So in five years of weightlifting, I’ve had two surgeries to repair tears, two other minor tears that didn’t require surgery and a nearly 8 month period of my immune system letting me down and hitting me with repeated serious infections. Are all of these attributable to weightlifting? Probably, in one way or another that’s a yes. I can’t really deny that my body does not seem to handle the stress of training well. Hard training inevitably seems to lead me to injury and illness (I rarely got sick prior). Probably this is due to genetic factors (genotyping I’ve done seems to indicate susceptibility to inflammation and injury) in addition to 44 years of relative inactivity before I threw myself into weightlifting.
So am I giving up? Maybe. I know my wife and daughter would murder me if I went back to training next year and end up getting injured again. I’m hopeful there are some modifications to my training approach that can help prevent that. I believe that I will continue lifting, but really not sure that I will continue training seriously for Olympic weightlifting meets or even do another clean & jerk.
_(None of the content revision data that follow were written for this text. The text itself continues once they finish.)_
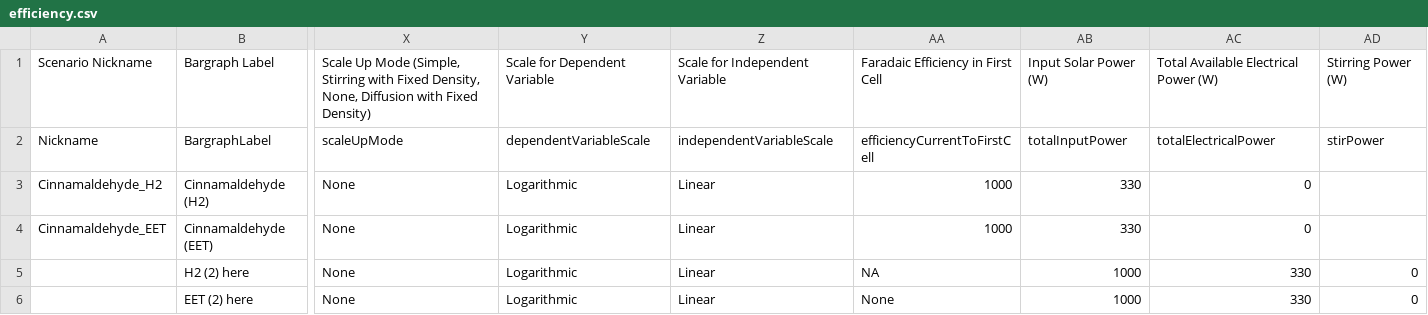
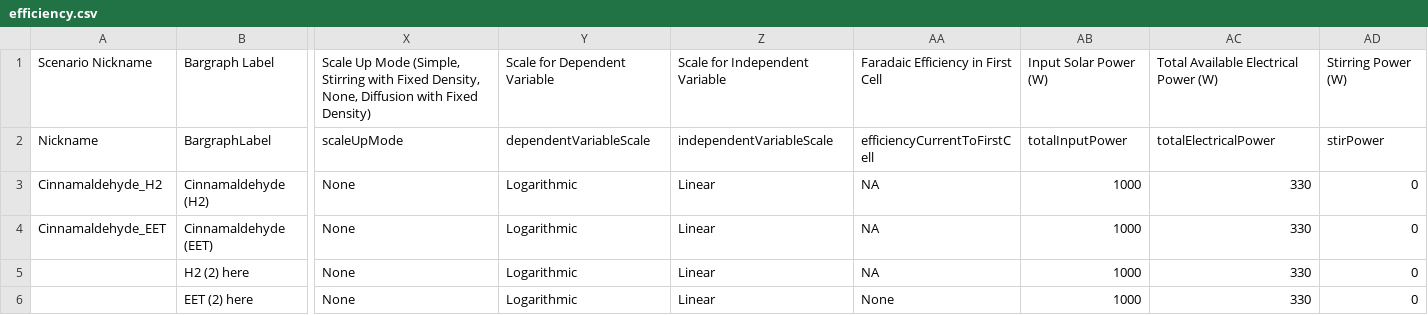
Before and after one commit to hceisler/BEE-3600-Assets, a CSV file: input/efficiency.csv, drawn as a sheet; only a part is shown, gaps mark what is left out; the diff names each change by its address in the sheet, - before the commit and + after, or states it on an @@ line.

Commit message:
Update efficiency.csv

```diff
--- a/input/efficiency.csv
+++ b/input/efficiency.csv
-AA3:AA4: 1000
+AA3:AA4: NA
-AB3:AB4: 330
+AB3:AB4: 1000
-AC3:AC4: 0
+AC3:AC4: 330
-AD3:AD4: (empty)
+AD3:AD4: 0
```
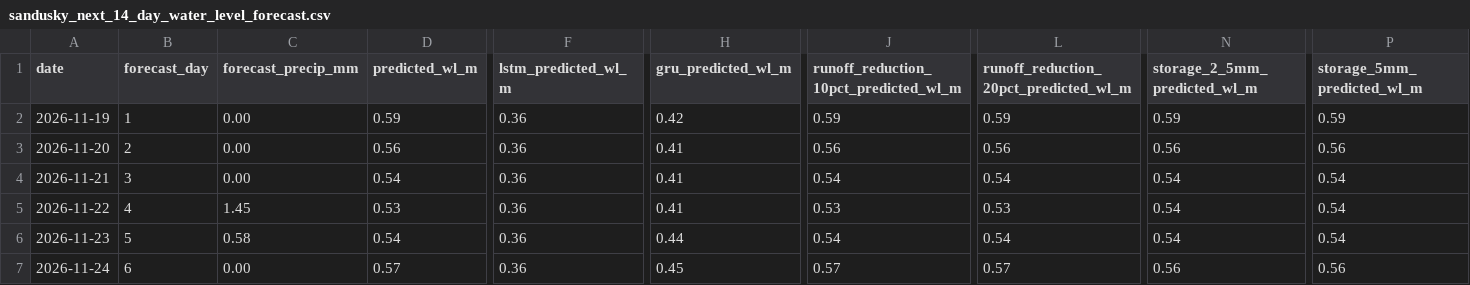
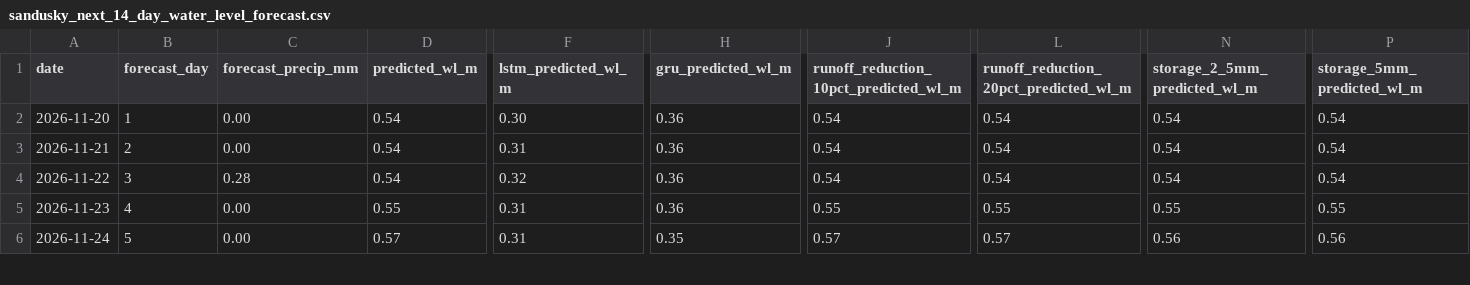
Before and after one commit to Babakd92/flood_ml, a CSV file: sandusky_next_14_day_water_level_forecast.csv, drawn as a sheet; only a part is shown, gaps mark what is left out; removed rows and columns are numbered as before the commit, all else as after; rows hold the shown columns only; the diff covers the shown part only; the diff names each change by its address in the sheet, - before the commit and + after, or states it on an @@ line.

```diff
--- a/sandusky_next_14_day_water_level_forecast.csv
+++ b/sandusky_next_14_day_water_level_forecast.csv
-row 2: 2026-11-19 | 1 | 0.00 | 0.59 | 0.36 | 0.42 | 0.59 | 0.59 | 0.59 | 0.59
-B2 (forecast_day): 2
+B2 (forecast_day): 1
-D2 (predicted_wl_m): 0.56
+D2 (predicted_wl_m): 0.54
-F2 (lstm_predicted_wl_m): 0.36
+F2 (lstm_predicted_wl_m): 0.30
-H2:H4 (gru_predicted_wl_m): 0.41
+H2:H4 (gru_predicted_wl_m): 0.36
-J2: 0.56
+J2: 0.54
-L2: 0.56
+L2: 0.54
-N2 (storage_2_5mm_predicted_wl_m): 0.56
+N2 (storage_2_5mm_predicted_wl_m): 0.54
-P2 (storage_5mm_predicted_wl_m): 0.56
+P2 (storage_5mm_predicted_wl_m): 0.54
-B3 (forecast_day): 3
+B3 (forecast_day): 2
-F3 (lstm_predicted_wl_m): 0.36
+F3 (lstm_predicted_wl_m): 0.31
-B4 (forecast_day): 4
+B4 (forecast_day): 3
-C4 (forecast_precip_mm): 1.45
+C4 (forecast_precip_mm): 0.28
-D4 (predicted_wl_m): 0.53
+D4 (predicted_wl_m): 0.54
-F4 (lstm_predicted_wl_m): 0.36
+F4 (lstm_predicted_wl_m): 0.32
-J4: 0.53
+J4: 0.54
-L4: 0.53
+L4: 0.54
-B5 (forecast_day): 5
+B5 (forecast_day): 4
-C5 (forecast_precip_mm): 0.58
+C5 (forecast_precip_mm): 0.00
-D5 (predicted_wl_m): 0.54
+D5 (predicted_wl_m): 0.55
-F5:F6 (lstm_predicted_wl_m): 0.36
+F5:F6 (lstm_predicted_wl_m): 0.31
-H5 (gru_predicted_wl_m): 0.44
+H5 (gru_predicted_wl_m): 0.36
-J5: 0.54
+J5: 0.55
-L5: 0.54
+L5: 0.55
-N5 (storage_2_5mm_predicted_wl_m): 0.54
+N5 (storage_2_5mm_predicted_wl_m): 0.55
-P5 (storage_5mm_predicted_wl_m): 0.54
+P5 (storage_5mm_predicted_wl_m): 0.55
-B6 (forecast_day): 6
+B6 (forecast_day): 5
-H6 (gru_predicted_wl_m): 0.45
+H6 (gru_predicted_wl_m): 0.35
```
Also changed, not shown: 1 added row and 52 edited cells elsewhere in this file, huron_next_14_day_water_level_forecast.csv, huron_open_meteo_basin_average_precipitation.csv, 15 other files.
I’d much rather spend a year uninjured and not sick at this point.
I suspect I will focus on losing fat and regaining function for much of the next year and not worry about making PRs. Losing fat because I gained weight (to go up a weight class) in 2015 have not been able to shed it again. This most likely did not help my ankle when it started going down hill. Maybe after I’m back and more healthy I will resume training snatches and clean & jerks but I really don’t know. If I do, it will likely just be one or two days a week and light.
I will periodically update this site as I progress through my latest recovery and I will keep up the twitter feed covering masters news but will kill the Fb page. I’m likely to continue to stay away from more interviews and general weightlifting posts for now. I honestly have a hard time posting on weightlifting when unable to do it – selfish I know but it feels a bit like torture to think about weightlifting when I am so far from being able to do it again (if ever).